▸ **Work to be completed**: Your copy of the data should match it exactly, leaving out only the pictures.

(Structured diff data)
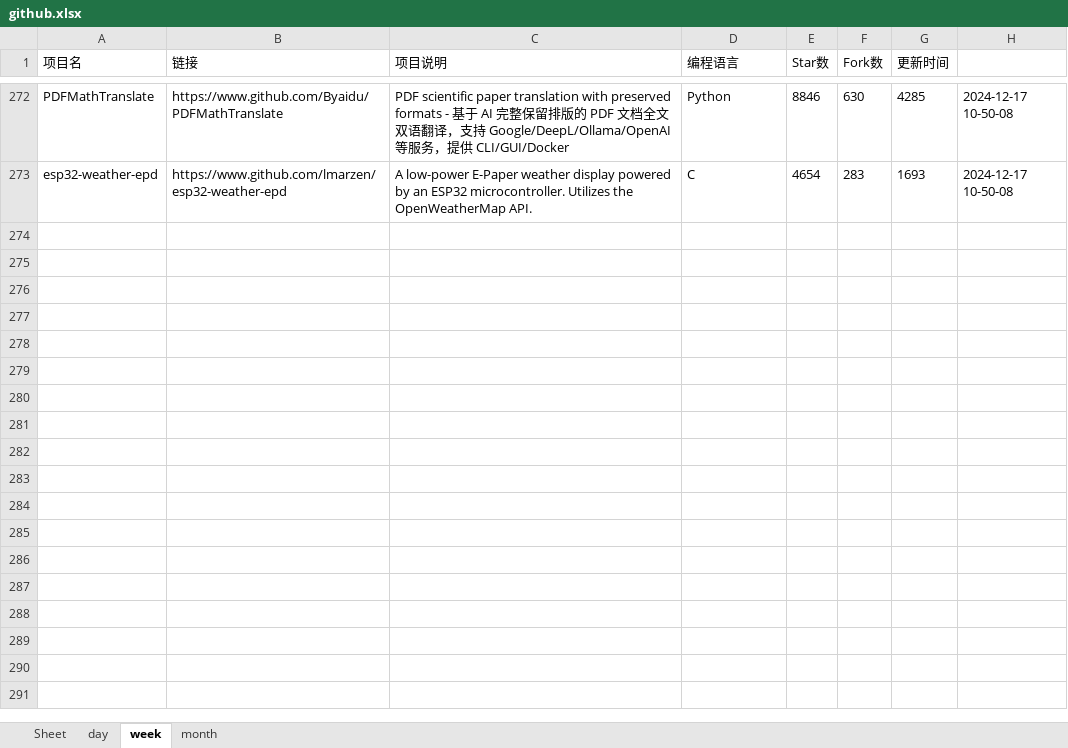
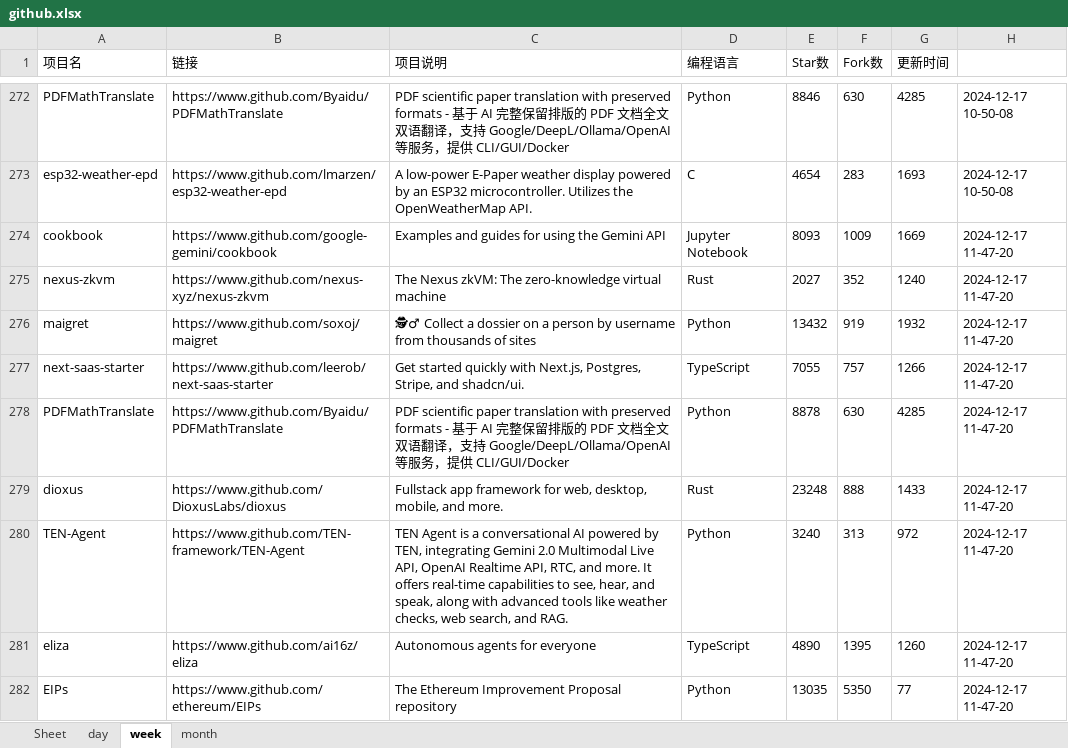
Before and after one commit to WHG555/github-today-repositories, an Excel workbook: github.xlsx, sheet week, drawn as a sheet; only a part is shown, gaps mark what is left out; values as stored, in another font and other column widths than the file's, no borders; the diff covers the shown part only; the diff names each change by its address in the sheet, - before the commit and + after, or states it on an @@ line.

```diff
--- a/github.xlsx (sheet week)
+++ b/github.xlsx (sheet week)
+row 274: cookbook | https://www.github.com/google-gemini/cookbook | Examples and guides for using the Gemini API | Jupyter Notebook | 8093 | 1009 | 1669 | 2024-12-17 11-47-20
+row 275: nexus-zkvm | https://www.github.com/nexus-xyz/nexus-zkvm | The Nexus zkVM: The zero-knowledge virtual machine | Rust | 2027 | 352 | 1240 | 2024-12-17 11-47-20
+row 276: maigret | https://www.github.com/soxoj/maigret | 🕵‍♂ Collect a dossier on a person by username from thousands of sites | Python | 13432 | 919 | 1932 | 2024-12-17 11-47-20
+row 277: next-saas-starter | https://www.github.com/leerob/next-saas-starter | Get started quickly with Next.js, Postgres, Stripe, and shadcn/ui. | TypeScript | 7055 | 757 | 1266 | 2024-12-17 11-47-20
+row 278: PDFMathTranslate | https://www.github.com/Byaidu/PDFMathTranslate | PDF scientific paper translation with preserved formats - 基于 AI 完整保留排版的 PDF 文档全文双语翻译，支持 Google/DeepL/Ollama/OpenAI 等服务，提供 CLI/GUI/Docker | Python | 8878 | 630 | 4285 | 2024-12-17 11-47-20
+row 279: dioxus | https://www.github.com/DioxusLabs/dioxus | Fullstack app framework for web, desktop, mobile, and more. | Rust | 23248 | 888 | 1433 | 2024-12-17 11-47-20
+row 280: TEN-Agent | https://www.github.com/TEN-framework/TEN-Agent | TEN Agent is a conversational AI powered by TEN, integrating Gemini 2.0 Multimodal Live API, OpenAI Realtime API, RTC, and more. It offers real-time capabilities to see, hear, and speak, along with advanced tools like weather checks, web search, and RAG. | Python | 3240 | 313 | 972 | 2024-12-17 11-47-20
+row 281: eliza | https://www.github.com/ai16z/eliza | Autonomous agents for everyone | TypeScript | 4890 | 1395 | 1260 | 2024-12-17 11-47-20
+row 282: EIPs | https://www.github.com/ethereum/EIPs | The Ethereum Improvement Proposal repository | Python | 13035 | 5350 | 77 | 2024-12-17 11-47-20
```
Also changed, not shown: 9 added rows elsewhere in this sheet, sheet month, sheet day.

▸ **Response for this exercise**:
Before and after one commit to WHG555/github-today-repositories, an Excel workbook: github.xlsx, sheet week, drawn as a sheet; only a part is shown, gaps mark what is left out; values as stored, in another font and other column widths than the file's, no borders; the diff covers the shown part only; the diff names each change by its address in the sheet, - before the commit and + after, or states it on an @@ line.

```diff
--- a/github.xlsx (sheet week)
+++ b/github.xlsx (sheet week)
+row 274: cookbook | https://www.github.com/google-gemini/cookbook | Examples and guides for using the Gemini API | Jupyter Notebook | 8093 | 1009 | 1669 | 2024-12-17 11-47-20
+row 275: nexus-zkvm | https://www.github.com/nexus-xyz/nexus-zkvm | The Nexus zkVM: The zero-knowledge virtual machine | Rust | 2027 | 352 | 1240 | 2024-12-17 11-47-20
+row 276: maigret | https://www.github.com/soxoj/maigret | 🕵‍♂ Collect a dossier on a person by username from thousands of sites | Python | 13432 | 919 | 1932 | 2024-12-17 11-47-20
+row 277: next-saas-starter | https://www.github.com/leerob/next-saas-starter | Get started quickly with Next.js, Postgres, Stripe, and shadcn/ui. | TypeScript | 7055 | 757 | 1266 | 2024-12-17 11-47-20
+row 278: PDFMathTranslate | https://www.github.com/Byaidu/PDFMathTranslate | PDF scientific paper translation with preserved formats - 基于 AI 完整保留排版的 PDF 文档全文双语翻译，支持 Google/DeepL/Ollama/OpenAI 等服务，提供 CLI/GUI/Docker | Python | 8878 | 630 | 4285 | 2024-12-17 11-47-20
+row 279: dioxus | https://www.github.com/DioxusLabs/dioxus | Fullstack app framework for web, desktop, mobile, and more. | Rust | 23248 | 888 | 1433 | 2024-12-17 11-47-20
+row 280: TEN-Agent | https://www.github.com/TEN-framework/TEN-Agent | TEN Agent is a conversational AI powered by TEN, integrating Gemini 2.0 Multimodal Live API, OpenAI Realtime API, RTC, and more. It offers real-time capabilities to see, hear, and speak, along with advanced tools like weather checks, web search, and RAG. | Python | 3240 | 313 | 972 | 2024-12-17 11-47-20
+row 281: eliza | https://www.github.com/ai16z/eliza | Autonomous agents for everyone | TypeScript | 4890 | 1395 | 1260 | 2024-12-17 11-47-20
+row 282: EIPs | https://www.github.com/ethereum/EIPs | The Ethereum Improvement Proposal repository | Python | 13035 | 5350 | 77 | 2024-12-17 11-47-20
```
Also changed, not shown: 9 added rows elsewhere in this sheet, sheet month, sheet day.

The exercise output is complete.